One of Canada’s most prominent technology darlings is being sold to a South Korean internet conglomerate in a US$600-million deal.
Toronto-based online storytelling company Wattpad Corp. said that its board of directors unanimously approved a cash and stock transaction Tuesday that will see it acquired by Naver later this year. The company will retain its Canadian headquarters.
“Today’s news is about continuing Wattpad’s journey and taking our business to the next level,” said Allen Lau, one of Wattpad’s co-founders, in a statement.
“We’re thrilled about the prospect of joining the amazing teams at Naver and (its subsidiary) Webtoon to continue our growth, help more writers make money, and bring new voices to screens and bookstores everywhere.”

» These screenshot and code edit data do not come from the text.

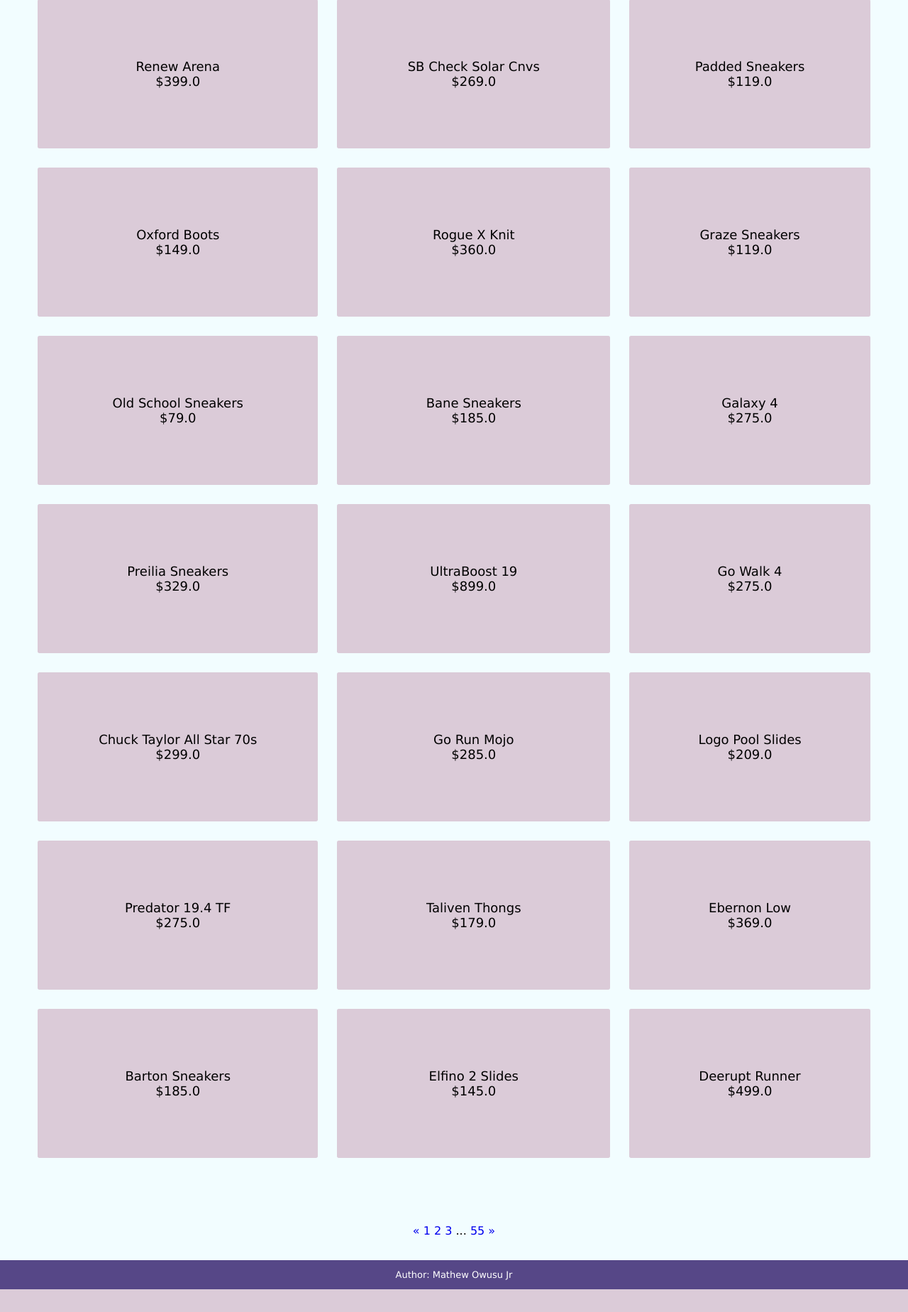
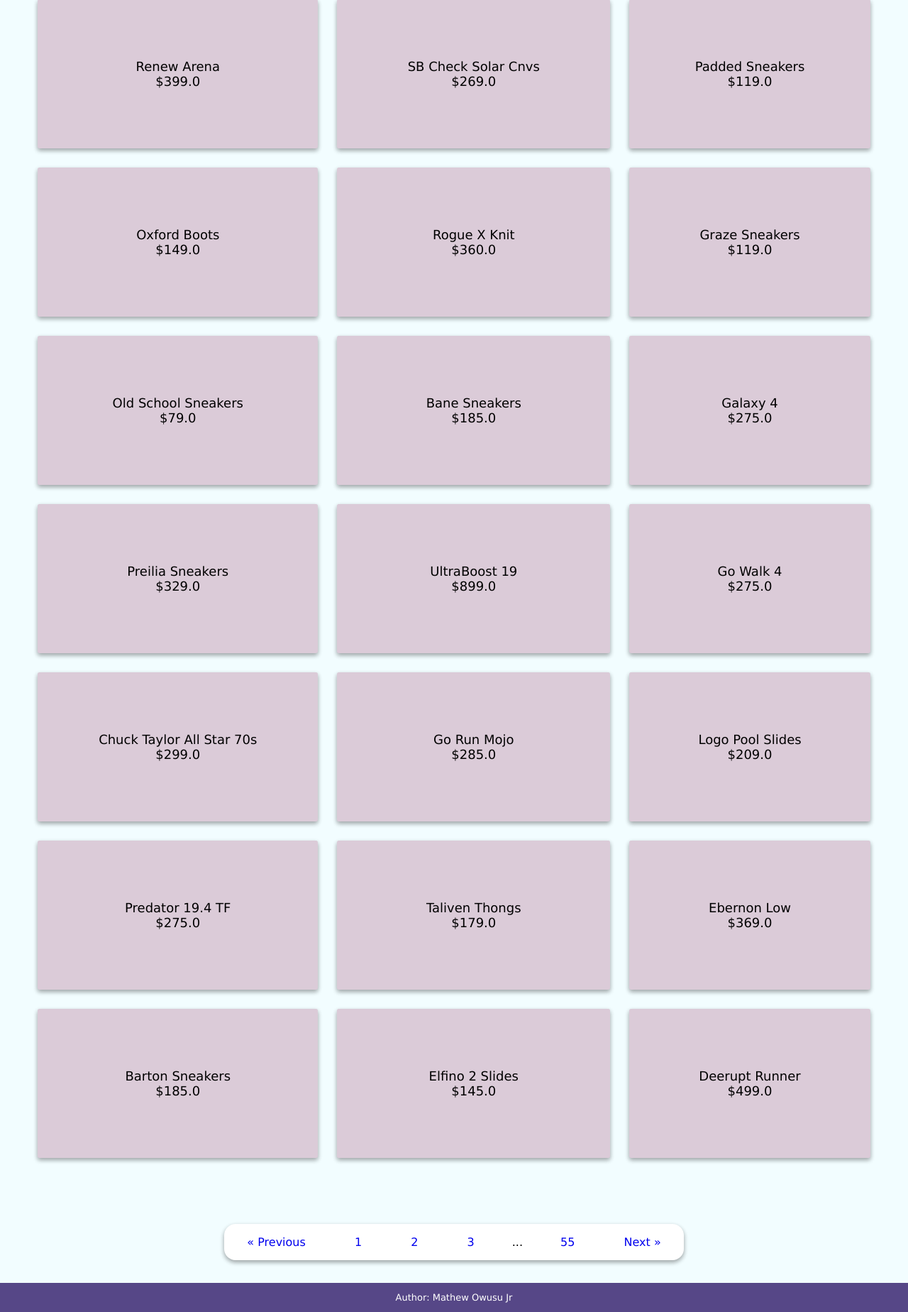
Before and after one commit to mkowusujr/sneakerhead-shoe-estore, a Flask app: page /releases in a window 1280 px wide; the page is wider, and only the part inside the window is pictured. Shown: the part 1343-3191 px from the top of that part at 71% size. Before the commit the page ends 3159 px from the top of that part, so only its background shows below. Run offline with Flask 2, Linux system fonts and the light colour scheme; data comes from the database, SQL or seed files in the repository.

Commit message:
styled pagination

```diff
--- a/website/static/dist/main.css
+++ b/website/static/dist/main.css
@@ -165,4 +143,64 @@ input[type=number]:focus {
 .brand-item-card {
   padding: 84px 86px;
   border-radius: 0.15em;
+}
+
+.collections {
+  display: flex;
+  flex-direction: column;
+  align-items: center;
+  width: 100%;
+  padding-bottom: 5em;
+}
+.collections ul {
+  display: grid;
+  grid-template-columns: auto auto auto;
+}
+
+.new-arrivals {
+  display: flex;
+  flex-direction: column;
+  align-items: center;
+  padding-bottom: 2em;
+}
+.new-arrivals ul {
+  display: grid;
+  grid-template-columns: auto auto auto auto auto;
+}
+
+.pagination {
+  background-color: white;
+  height: auto;
+  width: auto;
+  padding-top: 1em;
+  padding-bottom: 1em;
+  border-top-left-radius: 1em;
+  border-bottom-left-radius: 1em;
+  border-top-right-radius: 1em;
+  border-bottom-right-radius: 1em;
+  box-shadow: rgba(0, 0, 0, 0.16) 0px 3px 6px, rgba(0, 0, 0, 0.23) 0px 3px 6px;
+}
+.pagination a {
+  padding-top: 1em;
+  padding-bottom: 1em;
+  padding-left: 2em;
+  padding-right: 2em;
+  border-color: rgb(49, 49, 49);
+}
+.pagination a:first-child {
+  border-top-left-radius: 1em;
+  border-bottom-left-radius: 1em;
+}
+.pagination a:last-child {
+  border-top-right-radius: 1em;
+  border-bottom-right-radius: 1em;
+}
+.pagination a:hover {
+  background-color: #aca1d1;
+}
+.pagination span {
+  padding-top: 1em;
+  padding-bottom: 1em;
+  padding-left: 1em;
+  padding-right: 1em;
 }/*# sourceMappingURL=main.css.map */
--- a/website/static/sass/abstract/_colors.scss
+++ b/website/static/sass/abstract/_colors.scss
@@ -10,6 +10,8 @@ $tdColor: #eed6d3;
 
 $item: #DBCBD8;
 $itemHovered: #d1a4ca;
+$paginateColor: white;
+$paginateHover: #aca1d1;
 
 $txtOnDark: white;
 $itemName: #581e98;
--- a/website/static/sass/abstract/_mixins.scss
+++ b/website/static/sass/abstract/_mixins.scss
@@ -3,3 +3,17 @@
     flex-direction: column;
     align-items: center;
 }
+
+@mixin dropShadow() {
+    box-shadow: rgba(0, 0, 0, 0.16) 0px 3px 6px, rgba(0, 0, 0, 0.23) 0px 3px 6px;
+}
+
+@mixin paginateLeft() {
+    border-top-left-radius: 1em;
+    border-bottom-left-radius: 1em;
+}
+
+@mixin paginateRight() {
+    border-top-right-radius: 1em;
+    border-bottom-right-radius: 1em;
+}
--- a/website/static/sass/components/_index.scss
+++ b/website/static/sass/components/_index.scss
@@ -1,5 +1,8 @@
+@import 'forms';
+@import 'tables';
+
+@import 'item-cards';
+@import 'collections';
+
 @import 'new-arrivals';
-@import 'collections';
-@import 'tables';
-@import 'forms';
-@import 'item-cards';
+@import 'pagination';
--- a/website/static/sass/components/_item-cards.scss
+++ b/website/static/sass/components/_item-cards.scss
@@ -6,6 +6,7 @@
     font-size: large;
     padding: 14px 16px;
     margin: 0.75em;
+    @include dropShadow();
     &:hover, &:active {
         background-color: $itemHovered;
     }
--- /dev/null
+++ b/website/static/sass/components/_pagination.scss
@@ -0,0 +1,32 @@
+.pagination {
+    background-color: white;
+    height: auto;
+    width: auto;
+    padding-top: 1em;
+    padding-bottom: 1em;
+    @include paginateLeft();
+    @include paginateRight();
+    @include dropShadow();
+    a {
+        padding-top: 1em;
+        padding-bottom: 1em;
+        padding-left: 2em;
+        padding-right: 2em;
+        border-color: $shadow;
+        &:first-child {
+            @include paginateLeft();
+        }
+        &:last-child {
+            @include paginateRight();
+        }
+        &:hover {
+            background-color: $paginateHover;
+        }
+    }
+    span {
+        padding-top: 1em;
+        padding-bottom: 1em;
+        padding-left: 1em;
+        padding-right: 1em;
+    }
+}
--- a/website/static/sass/components/_tables.scss
+++ b/website/static/sass/components/_tables.scss
@@ -5,7 +5,7 @@ table {
     margin: 2em;
     padding: 0.5em;
     width: 85%;
-    box-shadow: 2px 2px 2px $shadow;
+    @include dropShadow();
 }
 
 th, td {
--- a/website/templates/customer/catalog.html
+++ b/website/templates/customer/catalog.html
@@ -38,7 +38,7 @@
         {% endif %}
 
         <a href="{{ url_for_prev }}">
-            &laquo;
+            &laquo; Previous
         </a>
         <!-- Loop through the number of pages to display a link for each-->
         {% for page_num in collection.iter_pages(left_edge=1, right_edge=1, left_current=1, right_current=3) %}
@@ -63,7 +63,7 @@
                     </a>
                 {% endif %}
             {% else %}
-                ...
+                <span>...</span>
             {% endif %}
         {% endfor %}
 
@@ -76,7 +76,7 @@
         {% endif %}
 
         <a href="{{ url_for_next }}">
-            &raquo;
+            Next &raquo;
         </a>
     </div>
     {% endif %}
```
Also changed, not shown: other parts of website/static/dist/main.css (+25 -47 lines), 1 other file.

Lau and Ivan Yuen, who will continue to lead Wattpad after the sale, started the self-publishing platform after the pair dreamt up the idea on a napkin, while waiting for a flight at the Vancouver airport food court in 2006.
The platform quickly became home to stories from dozens of genres because it allows anyone to share their writing for free and is accessible on phones and tablets.
It became a household name around 2013 when Anna Todd, a Texas woman, started writing After, a fan fiction series on the platform about One Direction singer Harry Styles.
Her stories were eventually made into books and a film series, which encouraged Wattpad to start book publishing and studio entertainment divisions.
Naver, which bills itself as “South Korea’s largest web search engine,” was an ideal partner because it owns digital comics platform Webtoon.
Lau said the new owner will offer Wattpad a chance to grow beyond the 90 million people — including more than five million writers.
“Wattpad’s vision to entertain and connect the world through stories fits perfectly with our vision for Webtoon and Naver’s content brand and we’re thrilled to have them join the Naver family,” Seong-Sook Han, CEO of Naver in a statement.
The acquisition is expected to close in the second quarter of the company’s fiscal year and is subject to regulatory approvals.
It is the latest in a string of sales that have seen once-promising Canadian tech companies snatched up by foreign owners during the COVID-19 pandemic.
Element AI, a Montreal-based firm that creates artificial intelligence solutions for large organizations, signed a deal in November to be purchased by ServiceNow, a Santa Clara, Calif., company that offers a cloud-based workflow technology.
San Francisco-based “buy now, pay later” company Affirm reached a deal to buy Toronto rival PayBright for $340 million in early December.
This report by The Canadian Press was first published January 19, 2020.